Back in the 1970s, I spent six months of my clinical psychology internship year with the department of medicine at the VA Medical Center in Minneapolis, working with the Psychological Medicine division that focused on psychosomatic illnesses. One of our weekly case conferences involved a man in his 60s who had undergone a laryngectomy and was dependent upon his wife to remind him about his medications and doctor visits.
The couple was referred to as impossiblely inseparable as they fought constantly, but were miserable when they were apart. To communicate, he used an old-style electrolarynx, an external vibrator the size and shape of a flashlight.

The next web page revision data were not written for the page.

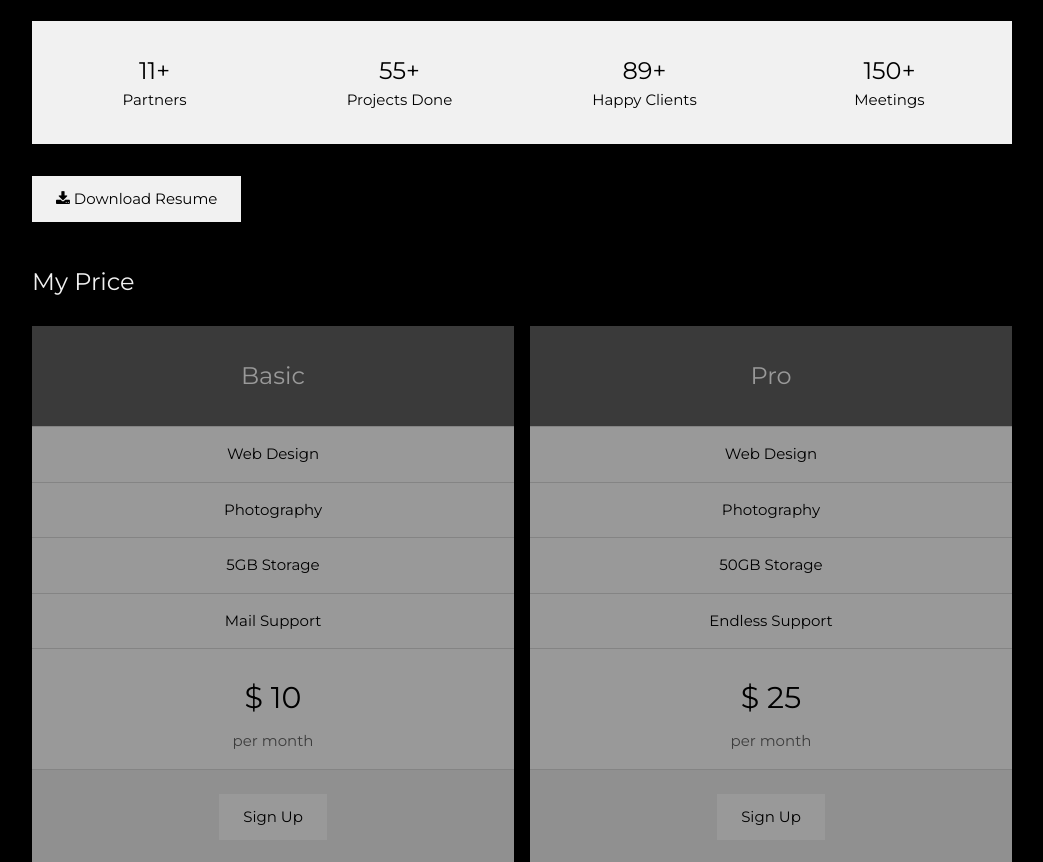
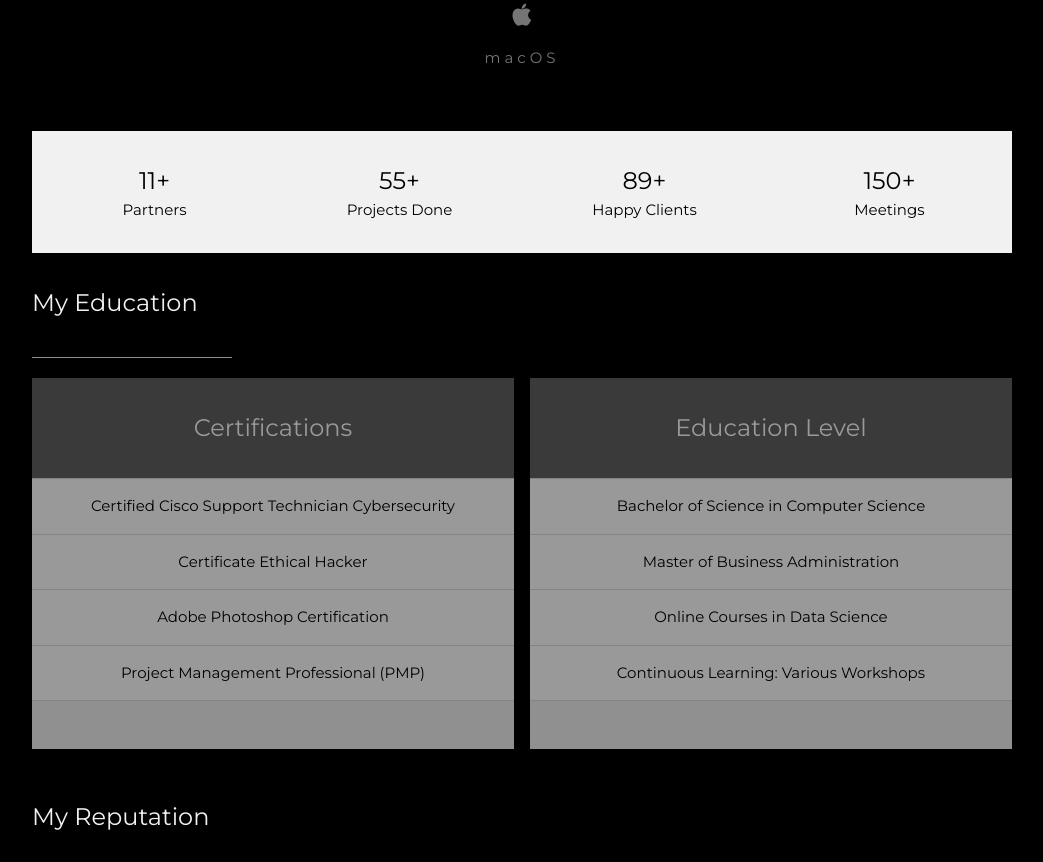
Before and after one commit to mthimkulu23/Cybersecurity_portfolio, a plain HTML site: page Cybersecurity_portfolio/index.html in a window 1280 px wide. Shown: the part 1938-2800 px from the top of the page, without its empty margins (178-1221 px from the left). Drawn offline with nearby package versions, Linux system fonts and the light colour scheme.

Commit message:
fixed the image

```diff
--- a/Cybersecurity_portfolio/index.html
+++ b/Cybersecurity_portfolio/index.html
@@ -48,6 +48,11 @@
   <header class="w3-container w3-padding-32 w3-center w3-black" id="home">
     <h1 class="w3-jumbo"><span class="w3-hide-small">I'm</span> Thabang Mthimkulu.</h1>
     <p>Full-Stack Developer - Cybersecurity Analyst</p><br>
+    <button class="w3-button w3-light-grey w3-padding-large w3-section">
+      <a href="./images/T MTHIMKULU CV 1 UPDATED.pdf" download="Thabang Mthimkulu_CV.pdf" class="fa fa-download" style="text-decoration: none; color: inherit; margin-top: -60px;">
+        Download Resume
+    </a>
+  </button>
     <div class="image-container">
       <img src="./images/thabangoffice.jpeg" alt="boy" class="w3-image" width="600" height="80" style="margin-left: 450px;">
   </div>
@@ -80,7 +85,7 @@
   <div class="w3-content w3-justify w3-text-grey w3-padding-64" id="about">
     <h2 class="w3-text-light-grey">Professional Summary</h2>
     <hr style="width:200px" class="w3-opacity">
-    <p>Detail-oriented Junior Cybersecurity Analyst at Shaper, with a strong foundation in full-stack
+    <p>Detail-oriented Junior Cybersecurity Analyst, with a strong foundation in full-stack
       development and a Cisco Certified Support Technician in Cybersecurity. Started as
       a Full-Stack Developer Intern before transitioning into cybersecurity, where I have been
       actively involved in system security monitoring, threat detection, and vulnerability
@@ -89,6 +94,7 @@
 
 
     <h3 class="w3-padding-16 w3-text-light-grey">My Skills</h3>
+    <hr style="width:200px" class="w3-opacity">
 
 <div class="skills-container">
     <div class="skill-category">
@@ -180,51 +186,51 @@
       </div>
     </div>
 
-    <button class="w3-button w3-light-grey w3-padding-large w3-section">
-      <i class="fa fa-download"></i> Download Resume
-    </button>
 
-    <!-- Grid for pricing tables -->
-    <h3 class="w3-padding-16 w3-text-light-grey">My Price</h3>
+
+
+
+
+  <h3 class="w3-padding-16 w3-text-light-grey">My Education</h3>
+<hr style="width:200px" class="w3-opacity">
 <div class="w3-row-padding" style="margin:0 -16px">
     <div class="w3-half w3-margin-bottom">
         <ul class="w3-ul w3-white w3-center w3-opacity w3-hover-opacity-off">
-          <li class="w3-dark-grey w3-xlarge w3-padding-32">Basic</li>
-          <li class="w3-padding-16">Web Design</li>
-          <li class="w3-padding-16">Photography</li>
-          <li class="w3-padding-16">5GB Storage</li>
-          <li class="w3-padding-16">Mail Support</li>
-          <li class="w3-padding-16">
-            <h2>$ 10</h2>
-            <span class="w3-opacity">per month</span>
-          </li>
+            <li class="w3-dark-grey w3-xlarge w3-padding-32">Certifications</li>
+            <li class="w3-padding-16">Certified Cisco Support Technician Cybersecurity</li>
+            <li class="w3-padding-16">Certificate Ethical Hacker</li>
+            <li class="w3-padding-16">Adobe Photoshop Certification</li>
+            <li class="w3-padding-16">Project Management Professional (PMP)</li>
             <li class="w3-light-grey w3-padding-24">
-            <button class="w3-button w3-white w3-padding-large w3-hover-black">Sign Up</button>
+
             </li>
         </ul>
     </div>
 
     <div class="w3-half">
         <ul class="w3-ul w3-white w3-center w3-opacity w3-hover-opacity-off">
-          <li class="w3-dark-grey w3-xlarge w3-padding-32">Pro</li>
-          <li class="w3-padding-16">Web Design</li>
-          <li class="w3-padding-16">Photography</li>
-          <li class="w3-padding-16">50GB Storage</li>
-          <li class="w3-padding-16">Endless Support</li>
-          <li class="w3-padding-16">
-            <h2>$ 25</h2>
-            <span class="w3-opacity">per month</span>
-          </li>
+            <li class="w3-dark-grey w3-xlarge w3-padding-32">Education Level</li>
+            <li class="w3-padding-16">Bachelor of Science in Computer Science</li>
+            <li class="w3-padding-16">Master of Business Administration</li>
+            <li class="w3-padding-16">Online Courses in Data Science</li>
+            <li class="w3-padding-16">Continuous Learning: Various Workshops</li>
             <li class="w3-light-grey w3-padding-24">
-            <button class="w3-button w3-white w3-padding-large w3-hover-black">Sign Up</button>
+
             </li>
         </ul>
     </div>
-    <!-- End Grid/Pricing tables -->
+<!-- End Grid/Education -->
 </div>
+
+
+
+
+
+
 
     <!-- Testimonials -->
     <h3 class="w3-padding-24 w3-text-light-grey">My Reputation</h3>
+    <hr style="width:200px" class="w3-opacity">
     <img src="/w3images/bandmember.jpg" alt="Avatar" class="w3-left w3-circle w3-margin-right" style="width:80px">
     <p><span class="w3-large w3-margin-right">Chris Fox.</span> CEO at Mighty Schools.</p>
     <p>John Doe saved us from a web disaster.</p><br>
--- a/Cybersecurity_portfolio/style.css
+++ b/Cybersecurity_portfolio/style.css
@@ -13,15 +13,10 @@ body, h1,h2,h3,h4,h5,h6 {font-family: "Montserrat", sans-serif}
     width: 500px; /* Set a width for the image */
     height: 500px; /* Set a height for the image */
     object-fit: cover; /* Ensures the image covers the area without distortion */
-    border: 2px solid #ccc; /* Adds a border around the image */
+    border: 2px solid yellow; /* Adds a border around the image */
     transition: transform 0.3s ease, box-shadow 0.3s ease; /* Smooth transition for effects */
 }
 
-.w3-image:hover {
-    transform: scale(1.1); /* Slightly enlarges the image on hover */
-    box-shadow: 0 4px 15px rgba(0, 0, 0, 0.3); /* Adds a shadow effect on hover */
-    border-color: #007bff; /* Changes border color on hover (optional) */
-}
 
 
 .skills-container {
```
Also changed, not shown: 1 other file. Lines whose indentation alone changed are shown as unchanged.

He had never mastered the device, so his speech sounded like the drone of bagpipes punctuated by occasional plosives and tongue thrusts.
He and his wife, who sat by his side but faced away from him, were presented at the case conference in the hope that we could figure out a way to improve his compliance with treatment and his rehabilitation. The attending physician began by asking how he was doing.
Mmrrghht bzzztp schlllp frnnn morrgg was the electronically enhanced reply that went on for a full minute, complete with gesticulations by his free arm. None of us understood a word.
When he stopped, his wife rolled her eyes and said, “Oh, would you listen to him!”
Editor’s note – there is a section on our site called “Story of the Day” and it is from the extinct Placebo Journal. You are welcome to send me stories like the one above as long as they are anonymous, no medical malpractice has occurred, and it is appropriate/funny. Sorry, we don’t give anything away anymore if we use them.